Mail Tribune 100
March 3, 1915
Another special venire, the fourth, was ordered drawn by Judge F.M. Calkins of the circuit court this morning to fill the jury box in the Loris Martin trial. The state has exhausted all its pre-emptories, and the defense all but two. It is expected that a full jury will be secured this afternoon, and the taking of testimony in the case begun in the morning.
Eleven men sit in the jury box, but three or four of these face excusement. The court this morning instructed the jury to refrain from reading any local paper during their period of service, and any outside article bearing reference to the trial in progress. The court's remarks followed a motion of the attorney for the defense that the jurors be re-examined, for fear prejudice has been caused as the result of an article appearing in the Morning Sun headed "Tamper With Loris Martin Jurymen." This article brought a rebuke from the court.

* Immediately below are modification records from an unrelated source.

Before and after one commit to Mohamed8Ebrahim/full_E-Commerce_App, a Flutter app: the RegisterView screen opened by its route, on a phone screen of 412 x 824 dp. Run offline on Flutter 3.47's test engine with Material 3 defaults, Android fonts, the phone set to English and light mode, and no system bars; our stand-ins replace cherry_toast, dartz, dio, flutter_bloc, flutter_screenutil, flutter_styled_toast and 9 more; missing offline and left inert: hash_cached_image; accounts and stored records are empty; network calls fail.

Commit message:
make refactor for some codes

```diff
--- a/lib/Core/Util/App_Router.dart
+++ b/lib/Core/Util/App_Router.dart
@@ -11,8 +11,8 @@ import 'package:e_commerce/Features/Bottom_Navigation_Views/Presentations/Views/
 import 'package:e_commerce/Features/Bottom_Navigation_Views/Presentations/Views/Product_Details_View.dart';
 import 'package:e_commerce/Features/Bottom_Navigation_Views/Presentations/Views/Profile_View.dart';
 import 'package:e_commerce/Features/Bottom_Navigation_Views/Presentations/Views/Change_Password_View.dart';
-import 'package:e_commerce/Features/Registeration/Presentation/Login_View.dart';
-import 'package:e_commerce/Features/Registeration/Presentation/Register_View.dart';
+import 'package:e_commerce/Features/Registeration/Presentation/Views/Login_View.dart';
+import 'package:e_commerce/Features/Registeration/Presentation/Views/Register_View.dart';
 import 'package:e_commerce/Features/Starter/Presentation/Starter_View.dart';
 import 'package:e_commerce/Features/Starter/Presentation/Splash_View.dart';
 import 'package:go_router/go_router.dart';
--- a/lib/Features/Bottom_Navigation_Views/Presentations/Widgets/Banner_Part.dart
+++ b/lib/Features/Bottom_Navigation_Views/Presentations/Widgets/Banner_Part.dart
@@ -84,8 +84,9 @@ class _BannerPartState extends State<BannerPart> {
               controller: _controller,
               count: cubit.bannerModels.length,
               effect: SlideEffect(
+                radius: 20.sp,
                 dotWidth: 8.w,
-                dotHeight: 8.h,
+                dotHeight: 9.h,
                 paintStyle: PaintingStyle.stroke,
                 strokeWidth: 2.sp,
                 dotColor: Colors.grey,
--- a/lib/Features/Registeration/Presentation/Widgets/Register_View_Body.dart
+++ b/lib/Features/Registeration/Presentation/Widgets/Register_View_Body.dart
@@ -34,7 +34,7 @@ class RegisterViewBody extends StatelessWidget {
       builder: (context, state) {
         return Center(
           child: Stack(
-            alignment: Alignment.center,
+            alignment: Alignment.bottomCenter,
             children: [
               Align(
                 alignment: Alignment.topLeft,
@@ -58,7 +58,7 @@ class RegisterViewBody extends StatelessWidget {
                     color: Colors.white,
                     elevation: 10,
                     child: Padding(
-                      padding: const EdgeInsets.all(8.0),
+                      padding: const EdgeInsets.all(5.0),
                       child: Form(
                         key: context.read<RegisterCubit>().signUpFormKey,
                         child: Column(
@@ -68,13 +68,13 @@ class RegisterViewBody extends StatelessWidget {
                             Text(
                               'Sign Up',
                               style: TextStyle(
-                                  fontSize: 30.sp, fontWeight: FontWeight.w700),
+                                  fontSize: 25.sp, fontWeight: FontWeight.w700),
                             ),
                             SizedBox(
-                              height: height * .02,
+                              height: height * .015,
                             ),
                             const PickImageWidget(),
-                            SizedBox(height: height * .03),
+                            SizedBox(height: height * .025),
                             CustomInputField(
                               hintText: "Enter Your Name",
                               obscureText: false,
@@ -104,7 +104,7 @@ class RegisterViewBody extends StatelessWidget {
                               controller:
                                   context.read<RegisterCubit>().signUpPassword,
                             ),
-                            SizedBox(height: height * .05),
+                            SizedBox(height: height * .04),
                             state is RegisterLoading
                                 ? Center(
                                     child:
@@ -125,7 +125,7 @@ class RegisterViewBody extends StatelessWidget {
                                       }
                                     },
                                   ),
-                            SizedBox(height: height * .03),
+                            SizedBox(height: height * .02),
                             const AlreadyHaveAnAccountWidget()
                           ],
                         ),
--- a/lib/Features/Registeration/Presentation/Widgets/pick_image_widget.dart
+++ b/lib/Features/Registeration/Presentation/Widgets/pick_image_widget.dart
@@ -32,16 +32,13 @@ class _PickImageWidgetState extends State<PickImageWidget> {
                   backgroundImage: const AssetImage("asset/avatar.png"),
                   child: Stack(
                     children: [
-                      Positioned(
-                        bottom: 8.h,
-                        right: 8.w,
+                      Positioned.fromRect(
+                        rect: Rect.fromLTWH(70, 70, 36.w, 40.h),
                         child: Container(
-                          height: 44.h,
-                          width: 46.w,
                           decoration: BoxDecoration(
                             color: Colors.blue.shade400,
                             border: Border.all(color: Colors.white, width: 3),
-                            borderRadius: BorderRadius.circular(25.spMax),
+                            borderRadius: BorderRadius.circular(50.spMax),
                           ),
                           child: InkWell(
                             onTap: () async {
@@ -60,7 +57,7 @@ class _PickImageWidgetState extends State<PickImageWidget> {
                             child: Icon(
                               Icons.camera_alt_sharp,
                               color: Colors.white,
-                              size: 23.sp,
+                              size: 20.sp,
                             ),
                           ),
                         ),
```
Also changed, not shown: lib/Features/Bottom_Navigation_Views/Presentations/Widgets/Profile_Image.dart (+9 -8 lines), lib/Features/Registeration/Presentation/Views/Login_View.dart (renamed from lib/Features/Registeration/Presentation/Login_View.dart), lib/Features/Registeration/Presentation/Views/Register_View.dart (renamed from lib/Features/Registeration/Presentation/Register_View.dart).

A large percentage of the jurors excused from service said they had fixed opinions, formed by reading newspaper articles of the crime. George B. Carpenter, a special venireman under examination, said that he had formed a fixed opinion from hearing a discussion of the case by both the prosecutor and Attorney Reames. He qualified his statement by saying that he had requested the opinions of the two lawyers and had a knowledge of both sides of the issue. The eight special veniremen drawn Tuesday afternoon were exhausted in an hour. But one additional man was secured. Most of those called were business men of this city.
During the morning session the court was compelled to caution the crowd against restlessness, most of those present being prospective jurors and witnesses. Over 70 witnesses will be called. Many of these are from the Trail district, and after the adjournment of court visited Martin in the county jail. Among the number were his mother, sister and other relatives.
Martin appeared in court in his shirt sleeves, wearing a pair of blue overalls showing the effect of wear, and heavy mountain shoes. He was garbed almost as he would have been were he in the mountains. When brought to the county jail the day after the crime, he wore his Sunday clothes.